_Data section_:

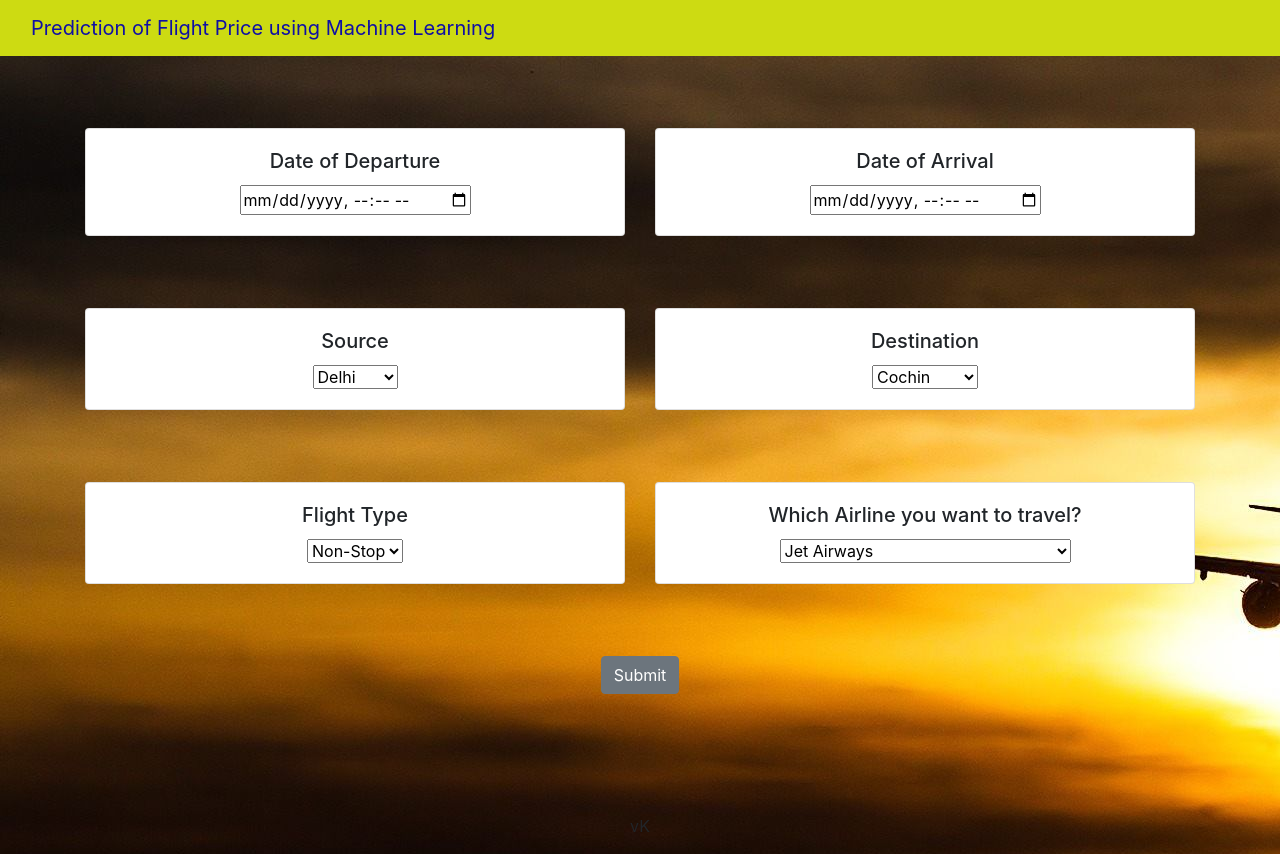
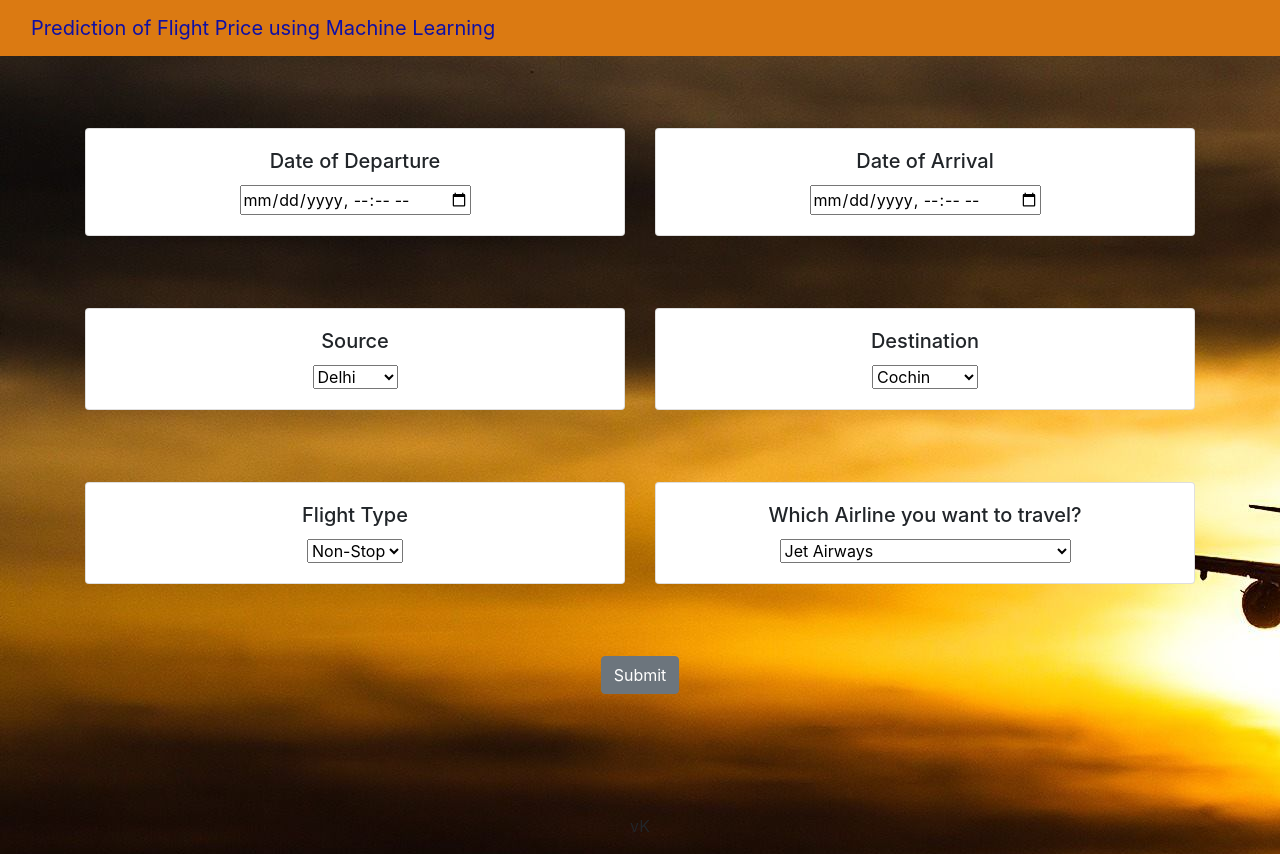
Before and after one commit to vkshirley/flightprice-ML, a Flask app: page / in a window 1280 px wide. Run offline with Flask 2, Linux system fonts and the light colour scheme; parts of the project's set-up code (start-up, migrations or seed data) failed here and were passed over; some libraries are stand-ins or nearby versions.

Commit message:
second commit

```diff
--- a/static/css/styles.css
+++ b/static/css/styles.css
@@ -4,7 +4,7 @@ body {
     background-image: linear-gradient(to right, #2e79e9, #416ded, #595dee, #7449eb, #8e28e3);}
 
 .navbar {
-    background-color: #cddb12;
+    background-color: #db7a12;
 }
 
 a {
@@ -12,5 +12,12 @@ a {
 }
 
 a:hover {
-    color: #810e0e;
+    color: #d5dc0b;
   }
+
+h3{
+    color: aliceblue;
+}
+h3:hover{
+    color: rgb(218, 10, 10);
+}
--- a/templates/home.html
+++ b/templates/home.html
@@ -1,5 +1,5 @@
 <html lang="en">
-
+    <!-- http://127.0.0.1:5000/ -->
 <head>
     <meta charset="UTF-8">
     <meta name="viewport" content="width=device-width, initial-scale=1.0">
```
Also changed, not shown: requirements.txt (+56 -20 lines), README.md (deleted).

_How to complete this task_:
Pictures are not part of the copy; retype all the other material exactly.

_Response box_:
Before and after one commit to vkshirley/flightprice-ML, a Flask app: page / in a window 1280 px wide. Run offline with Flask 2, Linux system fonts and the light colour scheme; parts of the project's set-up code (start-up, migrations or seed data) failed here and were passed over; some libraries are stand-ins or nearby versions.

Commit message:
second commit

```diff
--- a/static/css/styles.css
+++ b/static/css/styles.css
@@ -4,7 +4,7 @@ body {
     background-image: linear-gradient(to right, #2e79e9, #416ded, #595dee, #7449eb, #8e28e3);}
 
 .navbar {
-    background-color: #cddb12;
+    background-color: #db7a12;
 }
 
 a {
@@ -12,5 +12,12 @@ a {
 }
 
 a:hover {
-    color: #810e0e;
+    color: #d5dc0b;
   }
+
+h3{
+    color: aliceblue;
+}
+h3:hover{
+    color: rgb(218, 10, 10);
+}
--- a/templates/home.html
+++ b/templates/home.html
@@ -1,5 +1,5 @@
 <html lang="en">
-
+    <!-- http://127.0.0.1:5000/ -->
 <head>
     <meta charset="UTF-8">
     <meta name="viewport" content="width=device-width, initial-scale=1.0">
```
Also changed, not shown: requirements.txt (+56 -20 lines), README.md (deleted).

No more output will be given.